→ **The task**:
What is needed is the complete listing, repeated exactly.
--- Provided entries Enclosed Below ---
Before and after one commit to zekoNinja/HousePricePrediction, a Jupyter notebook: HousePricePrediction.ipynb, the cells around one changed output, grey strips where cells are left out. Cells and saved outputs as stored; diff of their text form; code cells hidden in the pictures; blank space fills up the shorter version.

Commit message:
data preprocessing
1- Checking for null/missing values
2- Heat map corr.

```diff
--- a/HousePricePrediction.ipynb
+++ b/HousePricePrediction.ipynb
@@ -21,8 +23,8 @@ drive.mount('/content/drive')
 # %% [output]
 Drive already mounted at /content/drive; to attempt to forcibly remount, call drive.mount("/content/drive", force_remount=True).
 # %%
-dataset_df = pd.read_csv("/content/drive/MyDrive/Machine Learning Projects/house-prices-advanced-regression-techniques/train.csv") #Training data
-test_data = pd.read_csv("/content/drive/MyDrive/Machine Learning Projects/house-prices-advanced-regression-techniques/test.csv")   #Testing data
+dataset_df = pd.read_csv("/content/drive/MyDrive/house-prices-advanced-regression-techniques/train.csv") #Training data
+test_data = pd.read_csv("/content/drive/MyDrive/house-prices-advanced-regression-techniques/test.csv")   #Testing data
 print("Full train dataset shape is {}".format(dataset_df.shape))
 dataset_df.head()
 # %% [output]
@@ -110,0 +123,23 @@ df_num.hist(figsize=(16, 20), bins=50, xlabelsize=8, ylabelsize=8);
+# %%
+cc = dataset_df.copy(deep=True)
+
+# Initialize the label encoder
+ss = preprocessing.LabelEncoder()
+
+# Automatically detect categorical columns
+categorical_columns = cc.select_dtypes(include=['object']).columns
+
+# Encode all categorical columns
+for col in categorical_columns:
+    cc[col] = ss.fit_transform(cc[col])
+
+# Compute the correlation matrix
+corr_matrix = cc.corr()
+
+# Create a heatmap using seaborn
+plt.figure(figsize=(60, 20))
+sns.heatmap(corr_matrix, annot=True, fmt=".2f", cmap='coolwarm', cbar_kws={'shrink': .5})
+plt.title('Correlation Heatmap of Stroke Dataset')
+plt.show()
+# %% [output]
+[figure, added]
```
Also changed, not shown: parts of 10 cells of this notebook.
--- End of Enclosed Provided entries ---
→ **Task result**:
Before and after one commit to zekoNinja/HousePricePrediction, a Jupyter notebook: HousePricePrediction.ipynb, the cells around one changed output, grey strips where cells are left out. Cells and saved outputs as stored; diff of their text form; code cells hidden in the pictures; blank space fills up the shorter version.

Commit message:
data preprocessing
1- Checking for null/missing values
2- Heat map corr.

```diff
--- a/HousePricePrediction.ipynb
+++ b/HousePricePrediction.ipynb
@@ -21,8 +23,8 @@ drive.mount('/content/drive')
 # %% [output]
 Drive already mounted at /content/drive; to attempt to forcibly remount, call drive.mount("/content/drive", force_remount=True).
 # %%
-dataset_df = pd.read_csv("/content/drive/MyDrive/Machine Learning Projects/house-prices-advanced-regression-techniques/train.csv") #Training data
-test_data = pd.read_csv("/content/drive/MyDrive/Machine Learning Projects/house-prices-advanced-regression-techniques/test.csv")   #Testing data
+dataset_df = pd.read_csv("/content/drive/MyDrive/house-prices-advanced-regression-techniques/train.csv") #Training data
+test_data = pd.read_csv("/content/drive/MyDrive/house-prices-advanced-regression-techniques/test.csv")   #Testing data
 print("Full train dataset shape is {}".format(dataset_df.shape))
 dataset_df.head()
 # %% [output]
@@ -110,0 +123,23 @@ df_num.hist(figsize=(16, 20), bins=50, xlabelsize=8, ylabelsize=8);
+# %%
+cc = dataset_df.copy(deep=True)
+
+# Initialize the label encoder
+ss = preprocessing.LabelEncoder()
+
+# Automatically detect categorical columns
+categorical_columns = cc.select_dtypes(include=['object']).columns
+
+# Encode all categorical columns
+for col in categorical_columns:
+    cc[col] = ss.fit_transform(cc[col])
+
+# Compute the correlation matrix
+corr_matrix = cc.corr()
+
+# Create a heatmap using seaborn
+plt.figure(figsize=(60, 20))
+sns.heatmap(corr_matrix, annot=True, fmt=".2f", cmap='coolwarm', cbar_kws={'shrink': .5})
+plt.title('Correlation Heatmap of Stroke Dataset')
+plt.show()
+# %% [output]
+[figure, added]
```
Also changed, not shown: parts of 10 cells of this notebook.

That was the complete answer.